The data:
== Segment start ==
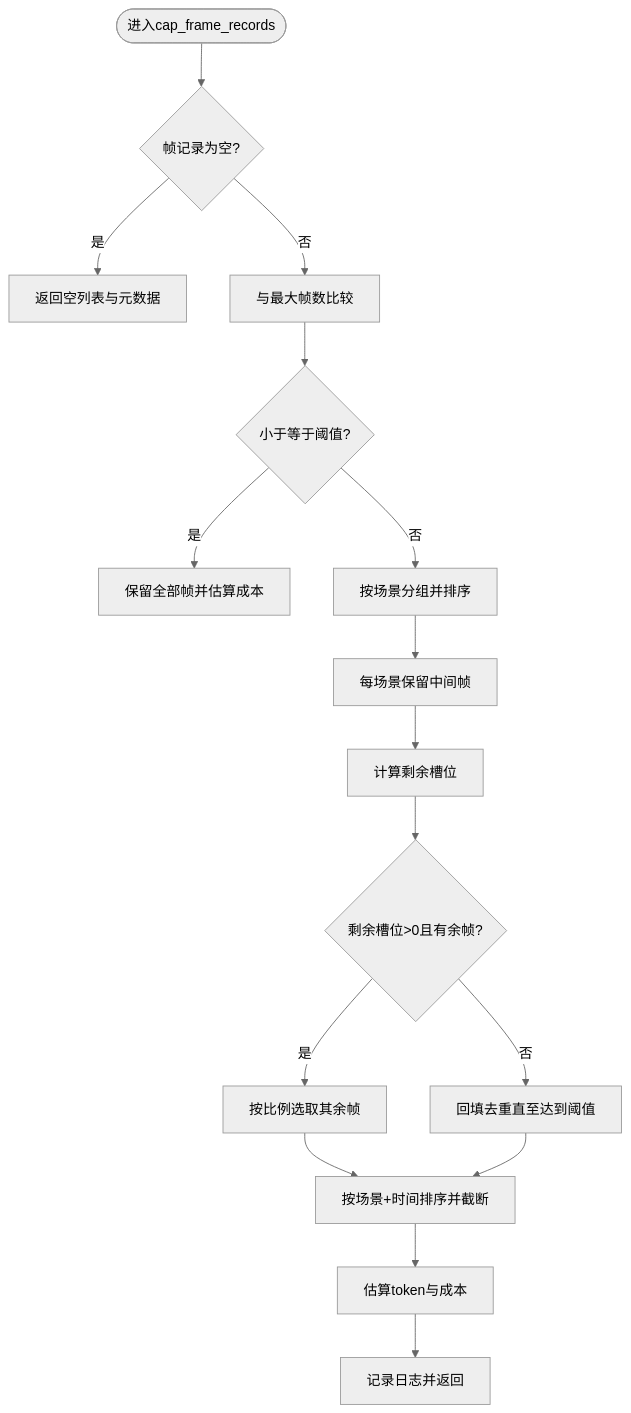
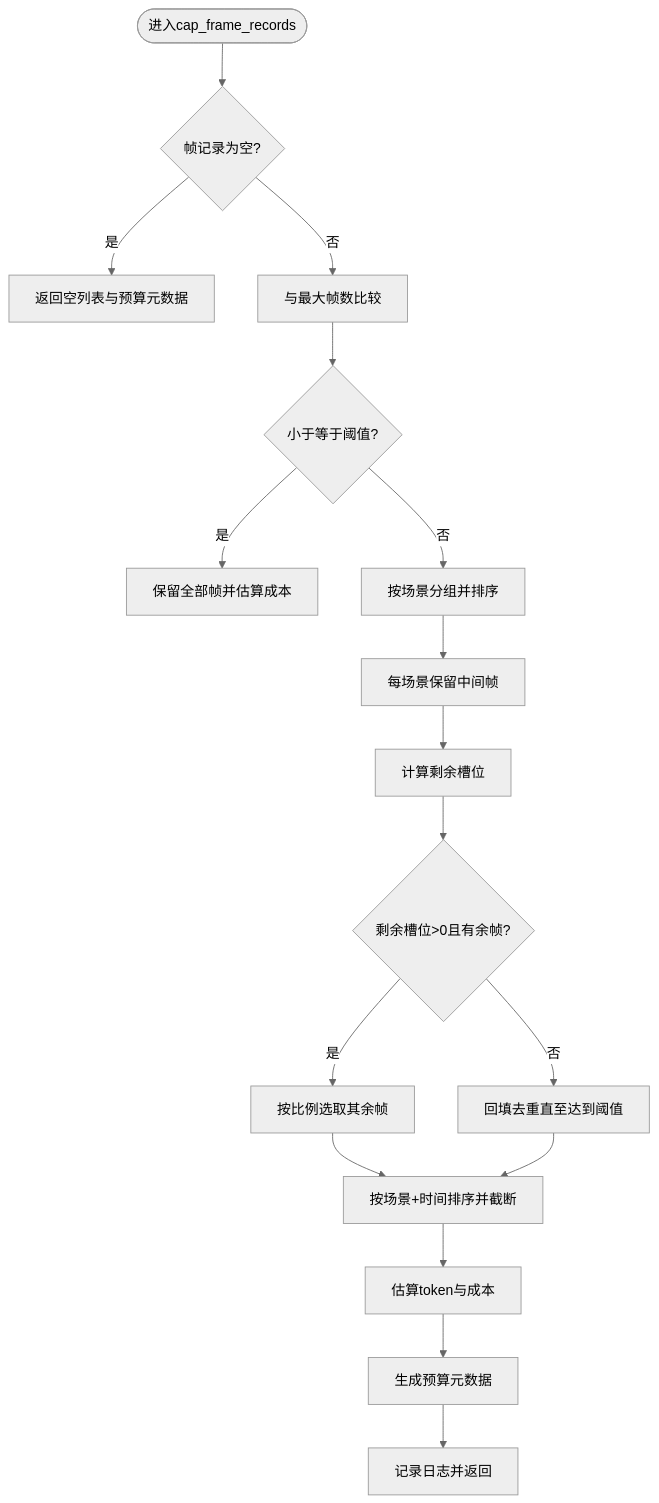
The third of 6 diagrams in .qoder/repowiki/zh/content/API参考/成本控制API.md (wowoduang/AIVideoClaude), drawn with Mermaid (neutral theme) before and after one commit. The commit also changed other lines of this file and 26 other files, not shown here.

````diff
--- a/.qoder/repowiki/zh/content/API参考/成本控制API.md
+++ b/.qoder/repowiki/zh/content/API参考/成本控制API.md
@@ -160,18 +183,19 @@
 ```mermaid
 flowchart TD
 Start(["进入cap_frame_records"]) --> CheckEmpty{"帧记录为空?"}
-CheckEmpty --> |是| ReturnEmpty["返回空列表与元数据"]
+CheckEmpty --> |是| ReturnEmpty["返回空列表与预算元数据"]
 CheckEmpty --> |否| Compare["与最大帧数比较"]
 Compare --> Within{"小于等于阈值?"}
 Within --> |是| KeepAll["保留全部帧并估算成本"]
 Within --> |否| Group["按场景分组并排序"]
 Group --> KeepOnePerScene["每场景保留中间帧"]
 KeepOnePerScene --> ComputeRemain["计算剩余槽位"]
 ComputeRemain --> Distribute{"剩余槽位>0且有余帧?"}
 Distribute --> |是| Proportional["按比例选取其余帧"]
 Distribute --> |否| Backfill["回填去重直至达到阈值"]
 Proportional --> SortFinal["按场景+时间排序并截断"]
 Backfill --> SortFinal
 SortFinal --> Estimate["估算token与成本"]
-Estimate --> Log["记录日志并返回"]
+Estimate --> Meta["生成预算元数据"]
+Meta --> Log["记录日志并返回"]
 ```
````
== Segment end ==
Exercise goal: Scan the material above. Return every line containing the string "CheckEmpty".

Response to the exercise:
 Start(["进入cap_frame_records"]) --> CheckEmpty{"帧记录为空?"}
-CheckEmpty --> |是| ReturnEmpty["返回空列表与元数据"]
+CheckEmpty --> |是| ReturnEmpty["返回空列表与预算元数据"]
 CheckEmpty --> |否| Compare["与最大帧数比较"]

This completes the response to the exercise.